The first book is Trees of Utah and the Intermountain West: a Guide to Identification and Use by Michael Kuhns. This book gives well-written descriptions about both native and introduced trees that you will encounter in Utah and the surrounding states. There’s not really a good dichotomous key, so you have to have a pretty good idea of what you’re looking at before you thumb through the book to check and see if you are right.

However, one of the highlights of the book is the section on use in the back. There are extensive tables listing all of the trees in the book and their stats – mature size, aspect needs, whether it has specific ornamental qualities like flowering or fall color, general shape, and overall home landscape suitability. For that reason alone I would recommend this book.

The second book is the National Geographic Field Guide to the Trees of North America by Keith Rushforth. This book is one that I would recommend if you want an easy-to-use general guide of trees of North America. Obviously not all trees within the country can be contained in one, packable field guide, but the most common ones  are included. The dichotomous key at the front of the book doesn’t have too many technical terms, so you won’t have to have a botanical dictionary on hand to use it, but it does help to have some familiarity with plant terms. If you need some brushing up on the difference between simple and compound leaves or the different fruit types, there are some nice illustrations also included.
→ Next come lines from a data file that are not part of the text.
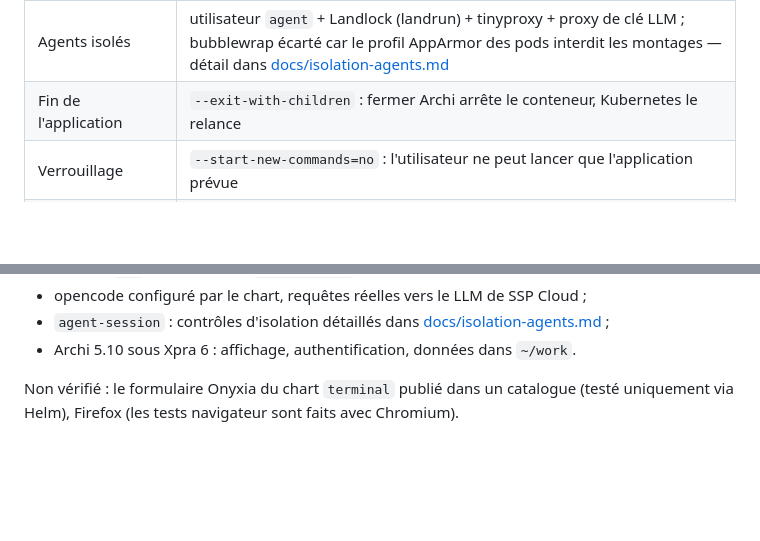
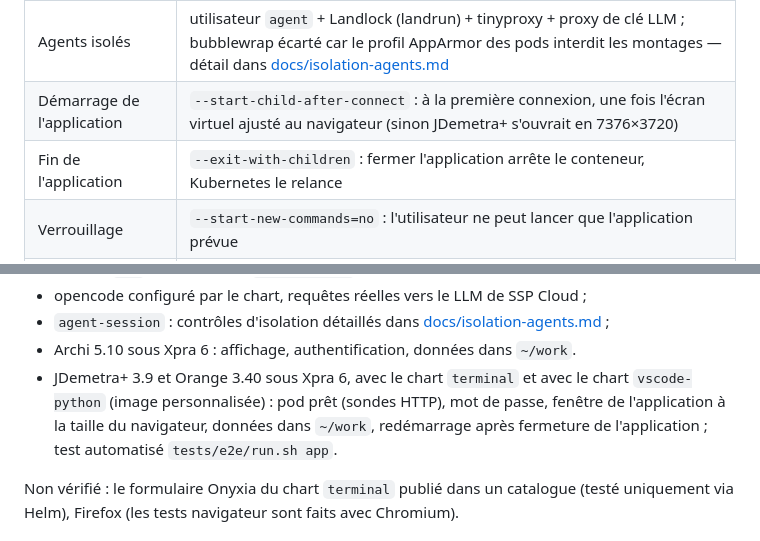
Before and after one commit to micedre/onyxia-terminal, a Markdown page: README.md, 2 parts joined by grey strips. GitHub-like rendering; blank space fills up the shorter version.

Commit message:
Document the verified desktop apps and Xpra gotchas
Co-Authored-By: Claude Opus 5.5 <noreply@anthropic.com>

```diff
--- a/README.md
+++ b/README.md
@@ -180,7 +180,8 @@ Le chart refuse de s'installer si l'application choisie n'est pas déclarée dan
 | opencode | script d'installation d'onyxia-base ; en CI, jeton GitHub passé en secret de build (évite la limite d'API anonyme) ; configuration montée par le chart (`library-chart.secretOpencode`) |
 | zsh et scripts d'init | `~/.bashrc` porte un marqueur de fin de configuration ; `~/.zshrc` source ce que les scripts d'init ajoutent après |
 | Agents isolés | utilisateur `agent` + Landlock (landrun) + tinyproxy + proxy de clé LLM ; bubblewrap écarté car le profil AppArmor des pods interdit les montages — détail dans [docs/isolation-agents.md](docs/isolation-agents.md) |
-| Fin de l'application | `--exit-with-children` : fermer Archi arrête le conteneur, Kubernetes le relance |
+| Démarrage de l'application | `--start-child-after-connect` : à la première connexion, une fois l'écran virtuel ajusté au navigateur (sinon JDemetra+ s'ouvrait en 7376×3720) |
+| Fin de l'application | `--exit-with-children` : fermer l'application arrête le conteneur, Kubernetes le relance |
 | Verrouillage | `--start-new-commands=no` : l'utilisateur ne peut lancer que l'application prévue |
 | Données Archi | `Archi.ini` réécrit : préférences, plugins et modèles dans `~/work/.archi` et `~/work/Archi` |
 | JDemetra+ | archive « standalone » officielle (JRE 21 inclus) ; `--userdir ~/work/.jdemetra/userdir`, cache dans `/tmp` |
@@ -212,6 +213,10 @@ Sur SSP Cloud (octobre 2026), avec les images construites par la CI :
 - `agent-session` : contrôles d'isolation détaillés dans
   [docs/isolation-agents.md](docs/isolation-agents.md#vérifications) ;
 - Archi 5.10 sous Xpra 6 : affichage, authentification, données dans `~/work`.
+- JDemetra+ 3.9 et Orange 3.40 sous Xpra 6, avec le chart `terminal` et avec le chart
+  `vscode-python` (image personnalisée) : pod prêt (sondes HTTP), mot de passe, fenêtre
+  de l'application à la taille du navigateur, données dans `~/work`, redémarrage
+  après fermeture de l'application ; test automatisé `tests/e2e/run.sh app`.
 
 Non vérifié : le formulaire Onyxia du chart `terminal` publié dans un catalogue (testé
 uniquement via Helm), Firefox (les tests navigateur sont faits avec Chromium).
```
Also changed, not shown: AGENTS.md (+4 -1 lines).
The key itself only gets you to the tree family, and then you have to thumb through the pages dedicated to that family to find your particular tree of question. That being said, having a reduced key makes for an easier to use (and carry with you) book.

 

Do you have any favorite tree id books?
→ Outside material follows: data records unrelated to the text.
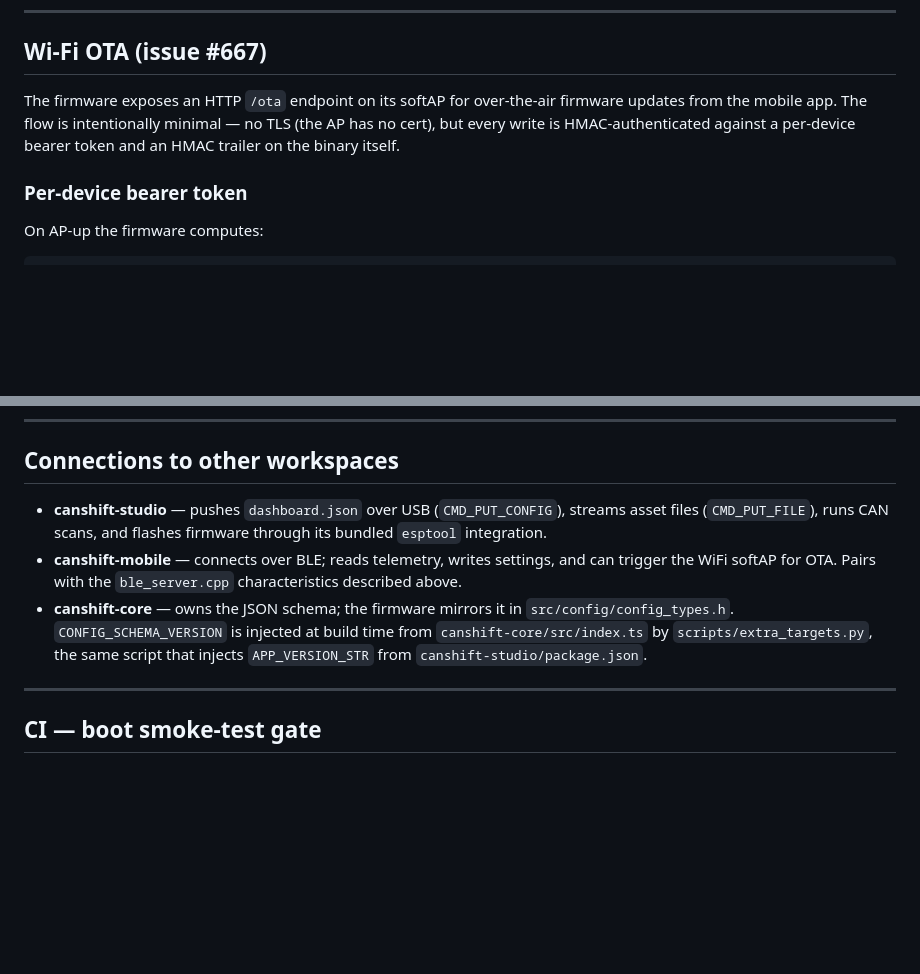
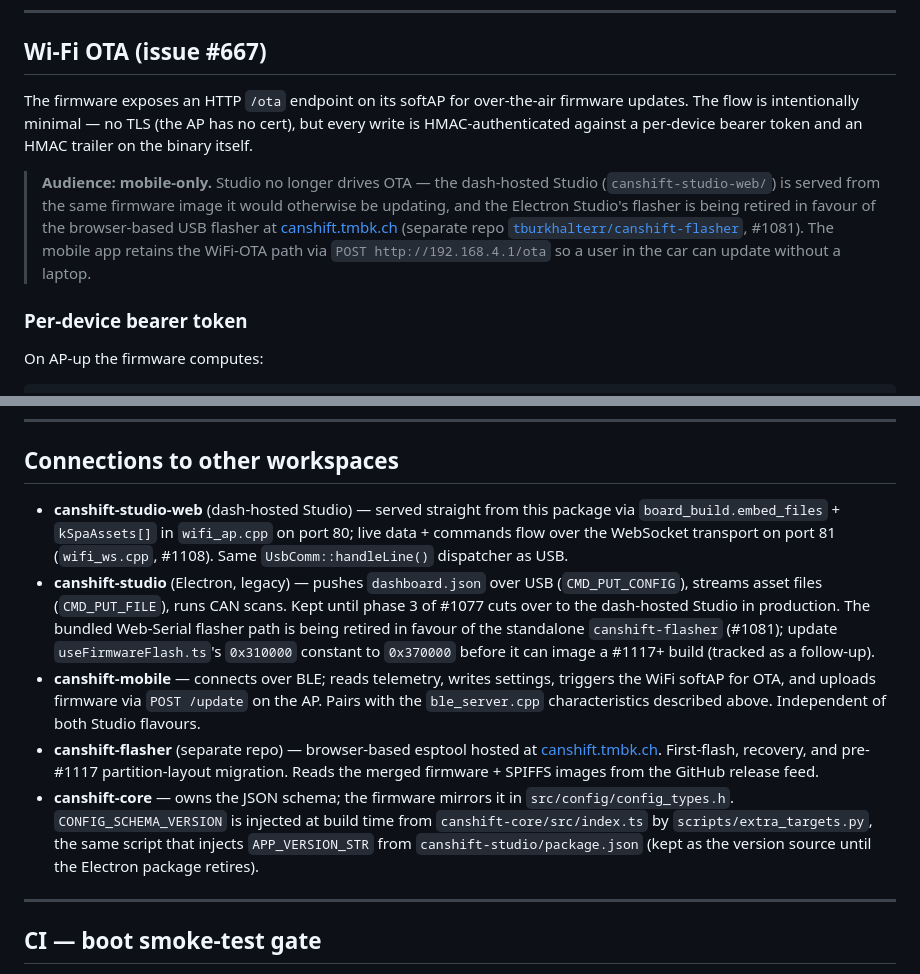
Before and after one commit to CANShift/canshift-firmware, a Markdown page: README.md, 2 parts joined by grey strips. GitHub-like rendering; blank space fills up the shorter version.

Commit message:
docs: README sweep for dash-hosted Studio architecture (#1113) (#1122)
* docs: update root README for dash-hosted Studio architecture

* docs(studio-web): expand README with dev loop + connection flow + deployment

* docs(studio): mark Electron studio as legacy pending phase 3 cutover

* docs(firmware): add dash-hosted SPA section + USB cmds update + mobile-only OTA note

* docs(mobile): clarify WiFi OTA path retention

* docs(firmware): correct OTA path reference to /ota

* docs: update overall-architecture + config-contract + roadmap + core

```diff
--- a/README.md
+++ b/README.md
@@ -668,9 +672,19 @@ side, and partition-resize PR can land in any order.
 ## Wi-Fi OTA (issue #667)
 
 The firmware exposes an HTTP `/ota` endpoint on its softAP for over-the-air
-firmware updates from the mobile app. The flow is intentionally minimal —
-no TLS (the AP has no cert), but every write is HMAC-authenticated against
-a per-device bearer token and an HMAC trailer on the binary itself.
+firmware updates. The flow is intentionally minimal — no TLS (the AP has no
+cert), but every write is HMAC-authenticated against a per-device bearer
+token and an HMAC trailer on the binary itself.
+
+> **Audience: mobile-only.** Studio no longer drives OTA — the dash-hosted
+> Studio (`canshift-studio-web/`) is served from the same firmware image it
+> would otherwise be updating, and the Electron Studio's flasher is being
+> retired in favour of the browser-based USB flasher at
+> [canshift.tmbk.ch](https://canshift.tmbk.ch) (separate repo
+> [`tburkhalterr/canshift-flasher`](https://github.com/tburkhalterr/canshift-flasher),
+> #1081). The mobile app retains the WiFi-OTA path via
+> `POST http://192.168.4.1/ota` so a user in the car can update without a
+> laptop.
 
 ### Per-device bearer token
 
@@ -928,17 +942,32 @@ the primary file is missing or corrupt (see `readAndParseWithBak` in
 
 ## Connections to other workspaces
 
-- **canshift-studio** — pushes `dashboard.json` over USB (`CMD_PUT_CONFIG`),
-  streams asset files (`CMD_PUT_FILE`), runs CAN scans, and flashes firmware
-  through its bundled `esptool` integration.
+- **canshift-studio-web** (dash-hosted Studio) — served straight from this
+  package via `board_build.embed_files` + `kSpaAssets[]` in `wifi_ap.cpp`
+  on port 80; live data + commands flow over the WebSocket transport on
+  port 81 (`wifi_ws.cpp`, #1108). Same `UsbComm::handleLine()` dispatcher
+  as USB.
+- **canshift-studio** (Electron, legacy) — pushes `dashboard.json` over USB
+  (`CMD_PUT_CONFIG`), streams asset files (`CMD_PUT_FILE`), runs CAN scans.
+  Kept until phase 3 of #1077 cuts over to the dash-hosted Studio in
+  production. The bundled Web-Serial flasher path is being retired in
+  favour of the standalone `canshift-flasher` (#1081); update
+  `useFirmwareFlash.ts`'s `0x310000` constant to `0x370000` before it can
+  image a #1117+ build (tracked as a follow-up).
 - **canshift-mobile** — connects over BLE; reads telemetry, writes settings,
-  and can trigger the WiFi softAP for OTA. Pairs with the `ble_server.cpp`
-  characteristics described above.
+  triggers the WiFi softAP for OTA, and uploads firmware via
+  `POST /update` on the AP. Pairs with the `ble_server.cpp` characteristics
+  described above. Independent of both Studio flavours.
+- **canshift-flasher** (separate repo) — browser-based esptool hosted at
+  [canshift.tmbk.ch](https://canshift.tmbk.ch). First-flash, recovery,
+  and pre-#1117 partition-layout migration. Reads the merged firmware +
+  SPIFFS images from the GitHub release feed.
 - **canshift-core** — owns the JSON schema; the firmware mirrors it in
   `src/config/config_types.h`. `CONFIG_SCHEMA_VERSION` is injected at build
   time from `canshift-core/src/index.ts` by `scripts/extra_targets.py`, the
   same script that injects `APP_VERSION_STR` from
-  `canshift-studio/package.json`.
+  `canshift-studio/package.json` (kept as the version source until the
+  Electron package retires).
 
 ---
 
```
Also changed, not shown: other parts of README.md (+4 -0 lines).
Garden Tour: Tulip Festival at Ashton Gardens

This is the first in what I hope is a continuing series of Garden Tours: virtual tours of the gardens I visit, both public and private. If you know of a garden you think I should visit, let me know in the comments below.

Tulips often evoke images of the dikes and windmills of Holland; generally not the semi-arid Utah desert or the rugged Turkish or Persian steppe. Yet every year in mid- to late-April, these three places – Utah, Turkey, and Holland – become intertwined in the annual tradition of Tulip Festival.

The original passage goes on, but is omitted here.